Guard Tour Systems
Man Management ystems which use a high degree of technology have some very positive benefits for those that are seeking security, safety and protection of assets and people. Where installed correctly and made up of credible and proven devices, such systems can operate around the clock, without any need for downtime. The systems are always alert, consistently in position, and do not suffer from distractions or indiscretions. Whilst it often said that an electronic system won’t have a nap the minute your back is turned, or help themselves to the office stationery, it must also be said that there is one thing that a manned presence can do which an electronic system cannot; apply reason to a situation. With a system, things are very linear. If a person is detected in an area that should be clear, then it is an alarm condition. Either there is a person there, or there isn’t, and that’s all that matters to a system. Who that person might be, why they are there, and how they got there doesn’t really change the circumstance. Where a manned element excels is precisely with regard to the application of reason. They can assess the situation, gather facts, establish the full circumstances and make an informed decision. That factor alone makes the man and machine interface so valuable.

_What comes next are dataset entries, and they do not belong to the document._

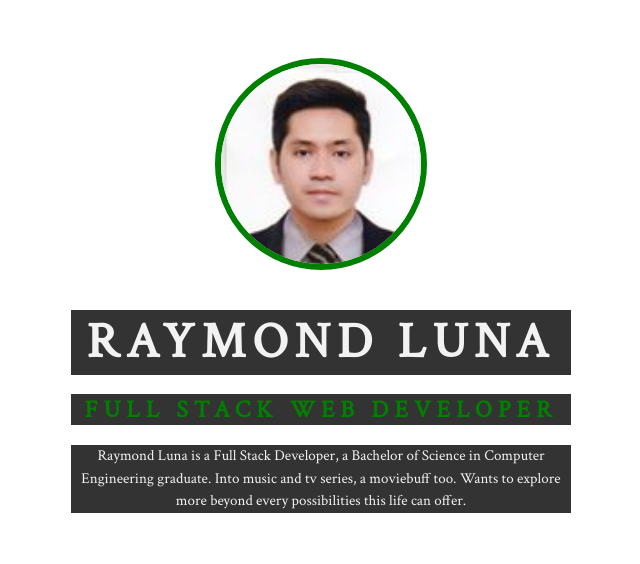
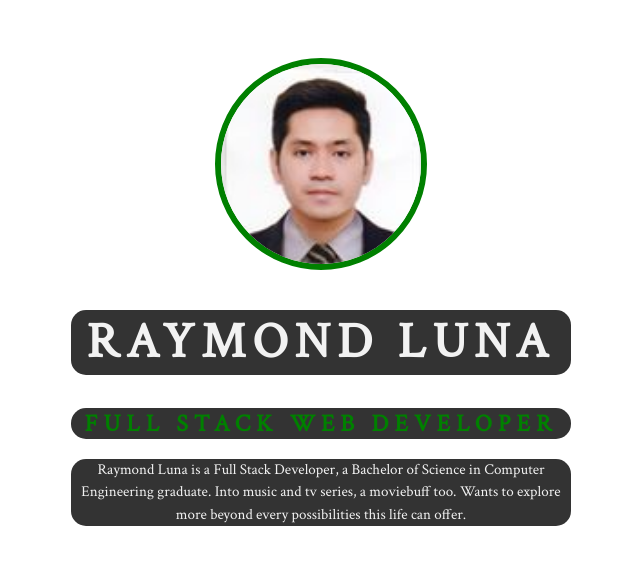
Before and after one commit to lunaraymondalvar/web-portfolio, a plain HTML site: page index.html in a window 1280 px wide. Shown: the whole page, without its empty margins (319-959 px from the left). Drawn offline with Linux system fonts and the light colour scheme.

Commit message:
includes web dev portfolio v0.1

```diff
--- a/assets/css/style.css
+++ b/assets/css/style.css
@@ -15,14 +15,17 @@ h1{
     font-size: 50px;
     background-color: #333; /*off white*/
     text-transform: uppercase;
-    margin-bottom: 0;
+    margin-bottom: 20;
     letter-spacing: 7px;
+    border-radius: 15px 15px 15px 15px;
+
 }
 h2{
 	text-transform: uppercase;
 	background-color: #333; /*off white*/
 	letter-spacing: 6px;
 	color: green;
+	border-radius: 15px 15px 15px 15px;
 }
 
 #me{
@@ -42,6 +45,7 @@ h2{
 	background-color: rgba(51, 51, 51, 1);
     /*background-color: #333;*/
     /*opacity: 0.5;*/
+    border-radius: 15px 15px 15px 15px;
 }
 
 .container {
```
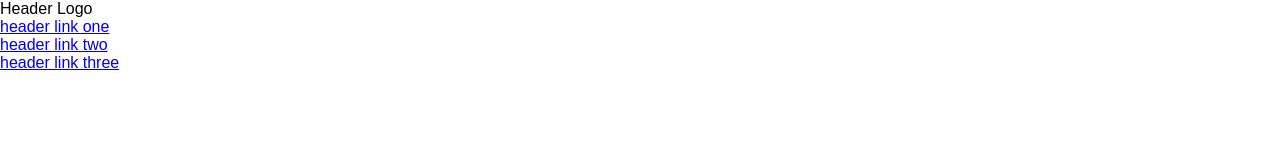
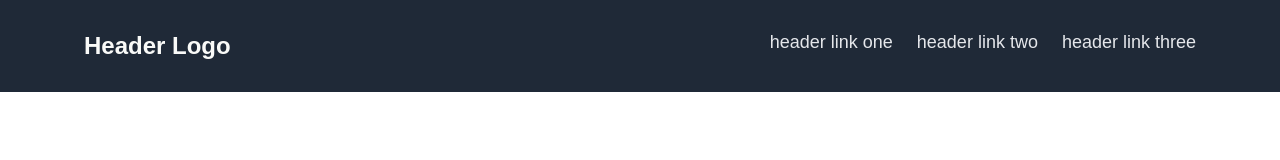
Before and after one commit to restfulcurrent/odin-landing-page, a plain HTML site: page index.html in a window 1280 px wide. Drawn offline with Linux system fonts and the light colour scheme.

Commit message:
Style header content

```diff
--- a/style.css
+++ b/style.css
@@ -12,3 +12,39 @@ body {
     font-family: Arial, Helvetica, sans-serif;
     min-height: 100vh;
 }
+
+.header-wrapper {
+    padding: 32px;
+    background-color: #1F2937;
+}
+
+.header {
+    display: flex;
+    justify-content: space-between;
+    gap: 88px;
+    max-width: 1112px;
+    margin: 0px auto;
+}
+
+.header > .logo {
+    font-size: 24px;
+    font-weight: 600;
+    color: #F9FAF8
+}
+
+.header > ul {
+    list-style-type: none;
+    display: flex;
+    justify-content: space-between;
+    gap: 24px;
+}
+
+.header > ul a {
+    text-decoration: none;
+    font-size: 18px;
+    color: #E5E7EB;
+}
+
+.header > ul a:hover {
+    color: #a3a5aa;
+}
```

In harmony? It has to be said that the earlier versions of today’s guard management systems existed for one main reason. Watch-clocks were introduced to stop guards and night watchmen from simply spending the night asleep at their post, or nipping off home as soon as everyone else had left the premises. The units were passive, and included a mechanism which printed an ID number embossed on a key alongside a time stamp. The keys would then be hung on chains at the extreme points of a patrol that the guard was supposed to carry out. On arrival at the checkpoints, the key was inserted into the watch-clock and turned. The imprint onto the paper disk or tape then served as evidence that the patrol had been carried out. A supervisor could then collect the media from the watch-clock, and check when the
There are a number of sites that utilise manned services in conjunction with systems-based solutions. The combination of man and machine works well with one proviso; the system must incorporate an element to ensure that the man delivers his part of the solution without the frailties of human nature getting in the way. Benchmark considers how technology can play a role.
patrols were carried out, and how long had been spent between the various points of the patrol. Whilst this ensured that the company only paid the guard if patrols were carried out as specified, it did little to assist the guard or offer protection should an incident occur. In today’s sector, initiatives such as the Private Security Industry Act, alongside better levels of training, support and on-going assessment, ensure that the manned sector has moved forwards with regards to credibility. Many of the issues that affected the reputation of manned guarding as an industry have been minimised. More importantly, passive systems have been replaced with active solutions that not only ensure that patrols are being carried out, but also afford a higher degree of protection to the on-site personnel. Indeed, some systems can assist if and when a worse-case scenario unfolds. www.benchmarkmagazine.com
Benchmark April 2013